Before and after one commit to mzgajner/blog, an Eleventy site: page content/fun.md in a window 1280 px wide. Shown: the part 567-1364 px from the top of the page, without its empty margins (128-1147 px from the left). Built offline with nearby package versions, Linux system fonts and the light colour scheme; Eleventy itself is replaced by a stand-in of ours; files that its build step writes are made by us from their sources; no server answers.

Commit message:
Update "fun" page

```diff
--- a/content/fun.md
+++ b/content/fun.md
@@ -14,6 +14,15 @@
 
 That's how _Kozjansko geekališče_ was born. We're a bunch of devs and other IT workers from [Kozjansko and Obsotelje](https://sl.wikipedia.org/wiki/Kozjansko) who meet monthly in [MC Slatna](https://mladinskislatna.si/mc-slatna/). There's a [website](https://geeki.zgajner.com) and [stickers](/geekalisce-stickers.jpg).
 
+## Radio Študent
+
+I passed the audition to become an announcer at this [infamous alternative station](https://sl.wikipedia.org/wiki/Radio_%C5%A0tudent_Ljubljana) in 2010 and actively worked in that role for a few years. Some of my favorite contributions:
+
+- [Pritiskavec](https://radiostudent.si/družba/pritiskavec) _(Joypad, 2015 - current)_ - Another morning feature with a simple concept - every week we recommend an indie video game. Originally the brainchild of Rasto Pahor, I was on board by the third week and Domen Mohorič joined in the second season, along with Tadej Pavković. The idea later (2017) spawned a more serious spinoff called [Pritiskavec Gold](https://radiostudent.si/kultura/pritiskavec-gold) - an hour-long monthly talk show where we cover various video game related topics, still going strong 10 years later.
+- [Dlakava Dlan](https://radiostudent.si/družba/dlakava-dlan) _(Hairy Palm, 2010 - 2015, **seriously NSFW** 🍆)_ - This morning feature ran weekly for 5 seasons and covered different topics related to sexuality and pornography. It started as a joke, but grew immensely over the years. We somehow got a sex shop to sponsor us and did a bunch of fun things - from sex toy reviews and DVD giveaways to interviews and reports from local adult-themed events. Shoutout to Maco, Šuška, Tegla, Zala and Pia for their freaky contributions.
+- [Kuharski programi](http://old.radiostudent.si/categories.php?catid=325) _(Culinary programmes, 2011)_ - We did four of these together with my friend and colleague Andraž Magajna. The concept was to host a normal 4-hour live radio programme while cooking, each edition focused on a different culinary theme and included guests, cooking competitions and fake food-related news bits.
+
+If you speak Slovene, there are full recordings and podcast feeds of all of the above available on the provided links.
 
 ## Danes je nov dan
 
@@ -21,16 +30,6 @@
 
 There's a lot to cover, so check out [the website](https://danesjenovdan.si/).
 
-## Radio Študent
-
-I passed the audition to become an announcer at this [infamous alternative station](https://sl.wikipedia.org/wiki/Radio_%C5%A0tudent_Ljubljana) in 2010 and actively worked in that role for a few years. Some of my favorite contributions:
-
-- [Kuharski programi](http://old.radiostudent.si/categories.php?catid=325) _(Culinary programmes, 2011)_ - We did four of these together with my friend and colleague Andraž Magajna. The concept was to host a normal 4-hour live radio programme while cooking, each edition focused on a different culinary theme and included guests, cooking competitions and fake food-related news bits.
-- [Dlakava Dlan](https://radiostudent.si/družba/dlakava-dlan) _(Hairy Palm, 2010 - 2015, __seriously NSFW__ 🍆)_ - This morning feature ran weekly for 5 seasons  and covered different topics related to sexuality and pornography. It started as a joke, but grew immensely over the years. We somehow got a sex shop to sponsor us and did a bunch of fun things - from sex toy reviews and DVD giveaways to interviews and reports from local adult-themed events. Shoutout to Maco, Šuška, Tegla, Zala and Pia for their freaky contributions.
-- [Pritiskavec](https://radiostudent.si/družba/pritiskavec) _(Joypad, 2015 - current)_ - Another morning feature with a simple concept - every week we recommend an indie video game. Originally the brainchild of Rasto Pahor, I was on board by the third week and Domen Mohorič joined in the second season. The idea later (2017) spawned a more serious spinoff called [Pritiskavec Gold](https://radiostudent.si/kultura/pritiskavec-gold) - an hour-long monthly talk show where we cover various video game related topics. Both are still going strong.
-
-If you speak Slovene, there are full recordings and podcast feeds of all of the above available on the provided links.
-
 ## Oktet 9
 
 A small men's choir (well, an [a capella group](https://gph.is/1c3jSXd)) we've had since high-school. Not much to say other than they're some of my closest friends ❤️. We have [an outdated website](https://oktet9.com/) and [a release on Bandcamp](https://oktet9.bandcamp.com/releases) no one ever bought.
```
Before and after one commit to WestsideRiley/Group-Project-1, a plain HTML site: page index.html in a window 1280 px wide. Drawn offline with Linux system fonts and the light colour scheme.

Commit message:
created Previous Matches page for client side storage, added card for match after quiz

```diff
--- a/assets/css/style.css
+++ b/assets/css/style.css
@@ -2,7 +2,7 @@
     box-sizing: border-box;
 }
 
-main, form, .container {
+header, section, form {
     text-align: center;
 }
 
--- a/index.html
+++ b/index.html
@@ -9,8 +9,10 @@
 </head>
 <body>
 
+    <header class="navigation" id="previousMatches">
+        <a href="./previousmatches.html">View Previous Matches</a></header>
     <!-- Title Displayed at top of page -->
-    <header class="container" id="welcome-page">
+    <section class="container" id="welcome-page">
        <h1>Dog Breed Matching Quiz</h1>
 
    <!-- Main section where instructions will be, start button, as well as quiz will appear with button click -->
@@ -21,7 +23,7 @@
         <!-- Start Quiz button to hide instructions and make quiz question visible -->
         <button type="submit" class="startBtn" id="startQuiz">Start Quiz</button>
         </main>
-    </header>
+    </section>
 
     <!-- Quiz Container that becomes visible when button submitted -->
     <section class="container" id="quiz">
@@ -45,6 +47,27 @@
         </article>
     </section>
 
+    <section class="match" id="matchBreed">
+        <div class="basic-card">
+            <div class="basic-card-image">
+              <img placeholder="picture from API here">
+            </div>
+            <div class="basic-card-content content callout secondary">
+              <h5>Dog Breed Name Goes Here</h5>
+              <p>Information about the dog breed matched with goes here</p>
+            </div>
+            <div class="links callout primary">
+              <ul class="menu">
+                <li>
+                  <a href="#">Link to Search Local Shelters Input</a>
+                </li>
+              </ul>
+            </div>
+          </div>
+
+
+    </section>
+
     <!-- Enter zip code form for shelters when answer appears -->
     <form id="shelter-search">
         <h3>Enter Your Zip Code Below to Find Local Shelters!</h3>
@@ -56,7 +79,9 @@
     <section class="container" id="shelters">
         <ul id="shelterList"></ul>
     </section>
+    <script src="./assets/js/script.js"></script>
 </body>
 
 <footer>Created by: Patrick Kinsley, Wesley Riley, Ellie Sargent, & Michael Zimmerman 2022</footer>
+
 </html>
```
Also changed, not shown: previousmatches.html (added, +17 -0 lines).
====
Your goal: Everything in the listing should be set down again exactly.

Reply to the exercise:
Before and after one commit to mzgajner/blog, an Eleventy site: page content/fun.md in a window 1280 px wide. Shown: the part 567-1364 px from the top of the page, without its empty margins (128-1147 px from the left). Built offline with nearby package versions, Linux system fonts and the light colour scheme; Eleventy itself is replaced by a stand-in of ours; files that its build step writes are made by us from their sources; no server answers.

Commit message:
Update "fun" page

```diff
--- a/content/fun.md
+++ b/content/fun.md
@@ -14,6 +14,15 @@
 
 That's how _Kozjansko geekališče_ was born. We're a bunch of devs and other IT workers from [Kozjansko and Obsotelje](https://sl.wikipedia.org/wiki/Kozjansko) who meet monthly in [MC Slatna](https://mladinskislatna.si/mc-slatna/). There's a [website](https://geeki.zgajner.com) and [stickers](/geekalisce-stickers.jpg).
 
+## Radio Študent
+
+I passed the audition to become an announcer at this [infamous alternative station](https://sl.wikipedia.org/wiki/Radio_%C5%A0tudent_Ljubljana) in 2010 and actively worked in that role for a few years. Some of my favorite contributions:
+
+- [Pritiskavec](https://radiostudent.si/družba/pritiskavec) _(Joypad, 2015 - current)_ - Another morning feature with a simple concept - every week we recommend an indie video game. Originally the brainchild of Rasto Pahor, I was on board by the third week and Domen Mohorič joined in the second season, along with Tadej Pavković. The idea later (2017) spawned a more serious spinoff called [Pritiskavec Gold](https://radiostudent.si/kultura/pritiskavec-gold) - an hour-long monthly talk show where we cover various video game related topics, still going strong 10 years later.
+- [Dlakava Dlan](https://radiostudent.si/družba/dlakava-dlan) _(Hairy Palm, 2010 - 2015, **seriously NSFW** 🍆)_ - This morning feature ran weekly for 5 seasons and covered different topics related to sexuality and pornography. It started as a joke, but grew immensely over the years. We somehow got a sex shop to sponsor us and did a bunch of fun things - from sex toy reviews and DVD giveaways to interviews and reports from local adult-themed events. Shoutout to Maco, Šuška, Tegla, Zala and Pia for their freaky contributions.
+- [Kuharski programi](http://old.radiostudent.si/categories.php?catid=325) _(Culinary programmes, 2011)_ - We did four of these together with my friend and colleague Andraž Magajna. The concept was to host a normal 4-hour live radio programme while cooking, each edition focused on a different culinary theme and included guests, cooking competitions and fake food-related news bits.
+
+If you speak Slovene, there are full recordings and podcast feeds of all of the above available on the provided links.
 
 ## Danes je nov dan
 
@@ -21,16 +30,6 @@
 
 There's a lot to cover, so check out [the website](https://danesjenovdan.si/).
 
-## Radio Študent
-
-I passed the audition to become an announcer at this [infamous alternative station](https://sl.wikipedia.org/wiki/Radio_%C5%A0tudent_Ljubljana) in 2010 and actively worked in that role for a few years. Some of my favorite contributions:
-
-- [Kuharski programi](http://old.radiostudent.si/categories.php?catid=325) _(Culinary programmes, 2011)_ - We did four of these together with my friend and colleague Andraž Magajna. The concept was to host a normal 4-hour live radio programme while cooking, each edition focused on a different culinary theme and included guests, cooking competitions and fake food-related news bits.
-- [Dlakava Dlan](https://radiostudent.si/družba/dlakava-dlan) _(Hairy Palm, 2010 - 2015, __seriously NSFW__ 🍆)_ - This morning feature ran weekly for 5 seasons  and covered different topics related to sexuality and pornography. It started as a joke, but grew immensely over the years. We somehow got a sex shop to sponsor us and did a bunch of fun things - from sex toy reviews and DVD giveaways to interviews and reports from local adult-themed events. Shoutout to Maco, Šuška, Tegla, Zala and Pia for their freaky contributions.
-- [Pritiskavec](https://radiostudent.si/družba/pritiskavec) _(Joypad, 2015 - current)_ - Another morning feature with a simple concept - every week we recommend an indie video game. Originally the brainchild of Rasto Pahor, I was on board by the third week and Domen Mohorič joined in the second season. The idea later (2017) spawned a more serious spinoff called [Pritiskavec Gold](https://radiostudent.si/kultura/pritiskavec-gold) - an hour-long monthly talk show where we cover various video game related topics. Both are still going strong.
-
-If you speak Slovene, there are full recordings and podcast feeds of all of the above available on the provided links.
-
 ## Oktet 9
 
 A small men's choir (well, an [a capella group](https://gph.is/1c3jSXd)) we've had since high-school. Not much to say other than they're some of my closest friends ❤️. We have [an outdated website](https://oktet9.com/) and [a release on Bandcamp](https://oktet9.bandcamp.com/releases) no one ever bought.
```
Before and after one commit to WestsideRiley/Group-Project-1, a plain HTML site: page index.html in a window 1280 px wide. Drawn offline with Linux system fonts and the light colour scheme.

Commit message:
created Previous Matches page for client side storage, added card for match after quiz

```diff
--- a/assets/css/style.css
+++ b/assets/css/style.css
@@ -2,7 +2,7 @@
     box-sizing: border-box;
 }
 
-main, form, .container {
+header, section, form {
     text-align: center;
 }
 
--- a/index.html
+++ b/index.html
@@ -9,8 +9,10 @@
 </head>
 <body>
 
+    <header class="navigation" id="previousMatches">
+        <a href="./previousmatches.html">View Previous Matches</a></header>
     <!-- Title Displayed at top of page -->
-    <header class="container" id="welcome-page">
+    <section class="container" id="welcome-page">
        <h1>Dog Breed Matching Quiz</h1>
 
    <!-- Main section where instructions will be, start button, as well as quiz will appear with button click -->
@@ -21,7 +23,7 @@
         <!-- Start Quiz button to hide instructions and make quiz question visible -->
         <button type="submit" class="startBtn" id="startQuiz">Start Quiz</button>
         </main>
-    </header>
+    </section>
 
     <!-- Quiz Container that becomes visible when button submitted -->
     <section class="container" id="quiz">
@@ -45,6 +47,27 @@
         </article>
     </section>
 
+    <section class="match" id="matchBreed">
+        <div class="basic-card">
+            <div class="basic-card-image">
+              <img placeholder="picture from API here">
+            </div>
+            <div class="basic-card-content content callout secondary">
+              <h5>Dog Breed Name Goes Here</h5>
+              <p>Information about the dog breed matched with goes here</p>
+            </div>
+            <div class="links callout primary">
+              <ul class="menu">
+                <li>
+                  <a href="#">Link to Search Local Shelters Input</a>
+                </li>
+              </ul>
+            </div>
+          </div>
+
+
+    </section>
+
     <!-- Enter zip code form for shelters when answer appears -->
     <form id="shelter-search">
         <h3>Enter Your Zip Code Below to Find Local Shelters!</h3>
@@ -56,7 +79,9 @@
     <section class="container" id="shelters">
         <ul id="shelterList"></ul>
     </section>
+    <script src="./assets/js/script.js"></script>
 </body>
 
 <footer>Created by: Patrick Kinsley, Wesley Riley, Ellie Sargent, & Michael Zimmerman 2022</footer>
+
 </html>
```
Also changed, not shown: previousmatches.html (added, +17 -0 lines).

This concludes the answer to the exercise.